» WHAT THE TASK REQUIRES: In the data, find the word "middle" and copy out every line that has it.

☆ ☆ ☆ ☆ ☆

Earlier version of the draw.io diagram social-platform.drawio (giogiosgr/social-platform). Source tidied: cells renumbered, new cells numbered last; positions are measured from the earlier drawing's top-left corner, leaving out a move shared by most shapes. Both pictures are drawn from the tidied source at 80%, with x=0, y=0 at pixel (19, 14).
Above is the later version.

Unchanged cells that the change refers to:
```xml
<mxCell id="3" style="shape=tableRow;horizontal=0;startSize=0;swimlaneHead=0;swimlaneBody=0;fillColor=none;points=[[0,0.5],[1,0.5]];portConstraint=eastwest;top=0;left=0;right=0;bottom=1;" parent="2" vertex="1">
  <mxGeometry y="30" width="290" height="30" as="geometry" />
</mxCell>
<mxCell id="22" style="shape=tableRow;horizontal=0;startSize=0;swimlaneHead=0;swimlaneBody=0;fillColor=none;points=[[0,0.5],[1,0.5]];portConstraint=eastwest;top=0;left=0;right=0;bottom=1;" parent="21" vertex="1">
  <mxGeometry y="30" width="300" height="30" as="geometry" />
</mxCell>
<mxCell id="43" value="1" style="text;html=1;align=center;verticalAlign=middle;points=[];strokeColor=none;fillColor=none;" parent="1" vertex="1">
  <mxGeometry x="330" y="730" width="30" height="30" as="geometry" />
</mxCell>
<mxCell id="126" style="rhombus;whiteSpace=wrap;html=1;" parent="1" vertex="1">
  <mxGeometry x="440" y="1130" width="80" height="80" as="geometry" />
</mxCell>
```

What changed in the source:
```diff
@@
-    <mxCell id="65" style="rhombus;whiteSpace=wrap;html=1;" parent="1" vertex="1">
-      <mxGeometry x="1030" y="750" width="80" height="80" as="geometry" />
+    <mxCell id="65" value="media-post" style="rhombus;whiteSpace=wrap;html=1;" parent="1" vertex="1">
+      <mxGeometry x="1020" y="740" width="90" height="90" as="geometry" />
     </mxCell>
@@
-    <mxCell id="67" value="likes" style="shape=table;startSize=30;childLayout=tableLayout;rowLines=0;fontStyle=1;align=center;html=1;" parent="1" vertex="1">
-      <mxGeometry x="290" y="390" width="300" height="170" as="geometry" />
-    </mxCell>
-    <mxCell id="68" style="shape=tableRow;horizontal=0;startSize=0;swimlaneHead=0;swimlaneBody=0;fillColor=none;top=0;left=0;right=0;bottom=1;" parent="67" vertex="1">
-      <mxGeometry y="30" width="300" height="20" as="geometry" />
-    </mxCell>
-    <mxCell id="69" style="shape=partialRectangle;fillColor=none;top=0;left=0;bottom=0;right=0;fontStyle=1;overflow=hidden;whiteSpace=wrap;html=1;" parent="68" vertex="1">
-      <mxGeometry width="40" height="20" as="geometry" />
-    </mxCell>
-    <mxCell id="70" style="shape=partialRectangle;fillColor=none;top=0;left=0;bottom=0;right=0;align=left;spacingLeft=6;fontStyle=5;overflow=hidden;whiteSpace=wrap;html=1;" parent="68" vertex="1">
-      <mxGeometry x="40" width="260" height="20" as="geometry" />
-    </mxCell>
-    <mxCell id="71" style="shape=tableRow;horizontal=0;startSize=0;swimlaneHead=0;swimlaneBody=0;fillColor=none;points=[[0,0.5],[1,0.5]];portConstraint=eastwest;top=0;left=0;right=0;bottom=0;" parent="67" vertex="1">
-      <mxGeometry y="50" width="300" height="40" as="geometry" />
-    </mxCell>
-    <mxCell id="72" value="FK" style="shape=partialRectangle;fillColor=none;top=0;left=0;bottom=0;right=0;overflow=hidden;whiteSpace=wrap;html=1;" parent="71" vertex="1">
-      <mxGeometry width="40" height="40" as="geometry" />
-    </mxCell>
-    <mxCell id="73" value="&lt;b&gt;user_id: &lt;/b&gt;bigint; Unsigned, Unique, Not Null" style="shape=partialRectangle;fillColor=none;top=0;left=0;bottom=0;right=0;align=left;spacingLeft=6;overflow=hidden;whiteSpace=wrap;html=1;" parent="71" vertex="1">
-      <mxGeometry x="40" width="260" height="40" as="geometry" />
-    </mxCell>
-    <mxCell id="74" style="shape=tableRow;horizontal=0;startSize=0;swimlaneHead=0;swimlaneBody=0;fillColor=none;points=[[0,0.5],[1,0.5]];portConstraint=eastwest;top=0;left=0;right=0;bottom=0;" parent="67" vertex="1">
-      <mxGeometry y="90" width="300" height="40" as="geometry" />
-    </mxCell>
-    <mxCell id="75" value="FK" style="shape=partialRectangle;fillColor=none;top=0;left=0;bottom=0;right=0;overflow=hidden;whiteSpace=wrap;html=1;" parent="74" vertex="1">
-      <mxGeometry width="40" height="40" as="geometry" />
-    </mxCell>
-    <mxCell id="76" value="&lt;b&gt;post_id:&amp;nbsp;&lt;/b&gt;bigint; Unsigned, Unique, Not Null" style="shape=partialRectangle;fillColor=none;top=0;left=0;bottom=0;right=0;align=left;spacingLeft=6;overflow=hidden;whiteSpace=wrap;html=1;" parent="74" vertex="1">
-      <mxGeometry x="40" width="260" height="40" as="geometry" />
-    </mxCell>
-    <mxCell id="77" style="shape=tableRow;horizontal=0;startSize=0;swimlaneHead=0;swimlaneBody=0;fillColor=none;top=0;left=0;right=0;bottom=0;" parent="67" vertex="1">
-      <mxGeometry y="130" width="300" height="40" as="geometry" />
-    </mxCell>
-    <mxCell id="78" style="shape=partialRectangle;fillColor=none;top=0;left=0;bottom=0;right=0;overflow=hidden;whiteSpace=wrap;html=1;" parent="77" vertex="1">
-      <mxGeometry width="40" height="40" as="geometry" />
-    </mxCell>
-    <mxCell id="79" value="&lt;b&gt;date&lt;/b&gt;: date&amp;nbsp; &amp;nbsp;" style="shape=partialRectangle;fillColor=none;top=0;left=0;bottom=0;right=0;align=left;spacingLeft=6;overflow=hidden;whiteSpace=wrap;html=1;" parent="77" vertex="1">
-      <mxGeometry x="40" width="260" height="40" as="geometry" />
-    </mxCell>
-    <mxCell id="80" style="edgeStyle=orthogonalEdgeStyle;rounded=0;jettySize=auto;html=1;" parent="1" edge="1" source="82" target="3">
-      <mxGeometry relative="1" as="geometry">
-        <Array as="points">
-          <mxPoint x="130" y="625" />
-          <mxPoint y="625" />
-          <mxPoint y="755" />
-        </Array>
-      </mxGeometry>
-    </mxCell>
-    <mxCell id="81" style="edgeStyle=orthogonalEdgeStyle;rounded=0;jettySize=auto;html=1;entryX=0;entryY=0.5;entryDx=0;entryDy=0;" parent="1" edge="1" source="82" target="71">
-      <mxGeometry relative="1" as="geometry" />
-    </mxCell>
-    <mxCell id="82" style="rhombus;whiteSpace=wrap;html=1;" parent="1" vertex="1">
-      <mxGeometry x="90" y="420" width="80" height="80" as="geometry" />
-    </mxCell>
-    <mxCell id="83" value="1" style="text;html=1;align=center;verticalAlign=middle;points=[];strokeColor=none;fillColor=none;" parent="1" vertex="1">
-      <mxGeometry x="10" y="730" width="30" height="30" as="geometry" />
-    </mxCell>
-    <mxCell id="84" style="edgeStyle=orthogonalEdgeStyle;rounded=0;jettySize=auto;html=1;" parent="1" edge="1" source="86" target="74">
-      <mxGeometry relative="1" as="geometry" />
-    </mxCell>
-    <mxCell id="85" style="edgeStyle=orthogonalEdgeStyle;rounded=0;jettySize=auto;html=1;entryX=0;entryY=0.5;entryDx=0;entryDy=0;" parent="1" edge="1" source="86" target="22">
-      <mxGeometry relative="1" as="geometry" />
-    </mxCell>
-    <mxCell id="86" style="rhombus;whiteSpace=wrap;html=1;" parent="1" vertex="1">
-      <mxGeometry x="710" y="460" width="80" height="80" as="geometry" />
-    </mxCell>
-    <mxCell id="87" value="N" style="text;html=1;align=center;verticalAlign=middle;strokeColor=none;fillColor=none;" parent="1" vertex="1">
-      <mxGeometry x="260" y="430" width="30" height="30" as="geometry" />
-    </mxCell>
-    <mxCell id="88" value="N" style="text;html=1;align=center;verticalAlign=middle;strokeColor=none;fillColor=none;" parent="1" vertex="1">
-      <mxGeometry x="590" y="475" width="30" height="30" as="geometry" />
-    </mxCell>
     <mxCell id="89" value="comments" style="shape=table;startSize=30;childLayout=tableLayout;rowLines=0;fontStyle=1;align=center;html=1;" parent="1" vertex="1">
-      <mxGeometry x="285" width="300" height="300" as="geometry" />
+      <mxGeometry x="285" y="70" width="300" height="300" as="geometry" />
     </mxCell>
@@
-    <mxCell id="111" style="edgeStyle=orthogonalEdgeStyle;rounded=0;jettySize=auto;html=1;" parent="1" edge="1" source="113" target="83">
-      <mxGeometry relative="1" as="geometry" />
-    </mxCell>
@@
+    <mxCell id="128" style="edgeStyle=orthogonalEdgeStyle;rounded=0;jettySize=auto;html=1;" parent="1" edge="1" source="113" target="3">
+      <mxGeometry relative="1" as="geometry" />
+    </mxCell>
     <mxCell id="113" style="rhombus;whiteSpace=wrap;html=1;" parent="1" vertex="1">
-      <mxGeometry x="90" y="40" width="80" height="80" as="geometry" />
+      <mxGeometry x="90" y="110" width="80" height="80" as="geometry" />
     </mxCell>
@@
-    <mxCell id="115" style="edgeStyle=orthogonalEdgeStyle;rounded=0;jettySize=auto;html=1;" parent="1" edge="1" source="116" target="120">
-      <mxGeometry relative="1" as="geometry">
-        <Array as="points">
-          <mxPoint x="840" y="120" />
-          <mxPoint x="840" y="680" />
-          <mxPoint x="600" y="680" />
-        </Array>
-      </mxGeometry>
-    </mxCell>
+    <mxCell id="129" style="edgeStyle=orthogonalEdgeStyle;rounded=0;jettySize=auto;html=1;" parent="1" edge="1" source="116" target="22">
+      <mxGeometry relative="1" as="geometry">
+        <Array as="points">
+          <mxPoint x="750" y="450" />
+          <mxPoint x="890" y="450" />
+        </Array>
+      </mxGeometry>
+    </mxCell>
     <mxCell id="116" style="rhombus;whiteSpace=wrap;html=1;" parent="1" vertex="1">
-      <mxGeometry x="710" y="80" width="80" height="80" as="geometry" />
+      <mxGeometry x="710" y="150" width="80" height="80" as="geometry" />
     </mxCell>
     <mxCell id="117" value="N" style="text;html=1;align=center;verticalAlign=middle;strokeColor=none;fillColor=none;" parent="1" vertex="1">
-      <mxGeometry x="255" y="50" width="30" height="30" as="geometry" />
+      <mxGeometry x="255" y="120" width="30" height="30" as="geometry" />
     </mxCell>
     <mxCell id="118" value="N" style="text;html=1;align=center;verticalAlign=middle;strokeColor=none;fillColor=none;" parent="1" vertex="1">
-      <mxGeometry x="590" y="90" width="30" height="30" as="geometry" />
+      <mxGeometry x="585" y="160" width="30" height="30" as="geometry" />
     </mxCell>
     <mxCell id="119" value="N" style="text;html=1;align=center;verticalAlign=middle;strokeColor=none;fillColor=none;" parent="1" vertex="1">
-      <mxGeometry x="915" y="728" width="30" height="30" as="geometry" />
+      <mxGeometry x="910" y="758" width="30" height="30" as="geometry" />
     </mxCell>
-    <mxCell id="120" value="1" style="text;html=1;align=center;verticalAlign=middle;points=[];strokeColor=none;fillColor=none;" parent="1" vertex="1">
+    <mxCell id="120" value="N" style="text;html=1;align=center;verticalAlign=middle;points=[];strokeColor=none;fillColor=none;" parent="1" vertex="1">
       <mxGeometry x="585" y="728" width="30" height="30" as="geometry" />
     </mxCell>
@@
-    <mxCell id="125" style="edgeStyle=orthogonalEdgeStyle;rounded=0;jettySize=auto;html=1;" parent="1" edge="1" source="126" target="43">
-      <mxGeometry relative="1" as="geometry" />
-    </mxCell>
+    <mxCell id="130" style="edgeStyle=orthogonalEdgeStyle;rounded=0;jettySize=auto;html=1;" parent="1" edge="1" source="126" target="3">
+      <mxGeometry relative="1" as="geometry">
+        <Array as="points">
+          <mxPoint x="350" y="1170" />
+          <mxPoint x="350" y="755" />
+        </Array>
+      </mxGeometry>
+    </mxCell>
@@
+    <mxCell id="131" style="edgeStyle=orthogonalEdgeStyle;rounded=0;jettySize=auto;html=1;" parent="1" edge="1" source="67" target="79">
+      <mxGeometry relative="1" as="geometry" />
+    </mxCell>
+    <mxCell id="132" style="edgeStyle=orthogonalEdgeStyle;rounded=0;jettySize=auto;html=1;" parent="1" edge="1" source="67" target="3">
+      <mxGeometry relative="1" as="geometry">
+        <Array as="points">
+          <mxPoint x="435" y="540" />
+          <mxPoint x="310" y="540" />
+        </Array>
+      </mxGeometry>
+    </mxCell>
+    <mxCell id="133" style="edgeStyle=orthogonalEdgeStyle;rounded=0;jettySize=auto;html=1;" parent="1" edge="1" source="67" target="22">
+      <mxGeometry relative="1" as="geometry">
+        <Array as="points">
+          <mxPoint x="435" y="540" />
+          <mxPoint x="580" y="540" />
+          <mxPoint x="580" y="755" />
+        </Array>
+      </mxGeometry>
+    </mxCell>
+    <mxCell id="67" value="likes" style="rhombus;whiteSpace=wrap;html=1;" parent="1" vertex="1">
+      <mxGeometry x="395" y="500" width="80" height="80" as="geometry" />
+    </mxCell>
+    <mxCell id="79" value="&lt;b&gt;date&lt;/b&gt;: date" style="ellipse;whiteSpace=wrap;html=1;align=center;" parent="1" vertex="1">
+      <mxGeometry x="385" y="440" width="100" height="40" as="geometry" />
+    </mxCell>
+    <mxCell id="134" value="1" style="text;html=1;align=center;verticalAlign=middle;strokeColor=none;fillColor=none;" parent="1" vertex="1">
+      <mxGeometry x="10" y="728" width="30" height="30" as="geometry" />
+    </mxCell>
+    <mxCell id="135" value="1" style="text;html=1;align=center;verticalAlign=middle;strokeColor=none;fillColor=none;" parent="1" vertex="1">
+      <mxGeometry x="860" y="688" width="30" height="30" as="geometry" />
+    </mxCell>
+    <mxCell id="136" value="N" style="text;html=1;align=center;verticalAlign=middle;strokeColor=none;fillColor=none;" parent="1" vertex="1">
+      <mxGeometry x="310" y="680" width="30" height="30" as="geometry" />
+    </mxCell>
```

☆ ☆ ☆ ☆ ☆

» YOUR SOLUTION:
<mxCell id="43" value="1" style="text;html=1;align=center;verticalAlign=middle;points=[];strokeColor=none;fillColor=none;" parent="1" vertex="1">
-    <mxCell id="83" value="1" style="text;html=1;align=center;verticalAlign=middle;points=[];strokeColor=none;fillColor=none;" parent="1" vertex="1">
-    <mxCell id="87" value="N" style="text;html=1;align=center;verticalAlign=middle;strokeColor=none;fillColor=none;" parent="1" vertex="1">
-    <mxCell id="88" value="N" style="text;html=1;align=center;verticalAlign=middle;strokeColor=none;fillColor=none;" parent="1" vertex="1">
     <mxCell id="117" value="N" style="text;html=1;align=center;verticalAlign=middle;strokeColor=none;fillColor=none;" parent="1" vertex="1">
     <mxCell id="118" value="N" style="text;html=1;align=center;verticalAlign=middle;strokeColor=none;fillColor=none;" parent="1" vertex="1">
     <mxCell id="119" value="N" style="text;html=1;align=center;verticalAlign=middle;strokeColor=none;fillColor=none;" parent="1" vertex="1">
-    <mxCell id="120" value="1" style="text;html=1;align=center;verticalAlign=middle;points=[];strokeColor=none;fillColor=none;" parent="1" vertex="1">
+    <mxCell id="120" value="N" style="text;html=1;align=center;verticalAlign=middle;points=[];strokeColor=none;fillColor=none;" parent="1" vertex="1">
+    <mxCell id="134" value="1" style="text;html=1;align=center;verticalAlign=middle;strokeColor=none;fillColor=none;" parent="1" vertex="1">
+    <mxCell id="135" value="1" style="text;html=1;align=center;verticalAlign=middle;strokeColor=none;fillColor=none;" parent="1" vertex="1">
+    <mxCell id="136" value="N" style="text;html=1;align=center;verticalAlign=middle;strokeColor=none;fillColor=none;" parent="1" vertex="1">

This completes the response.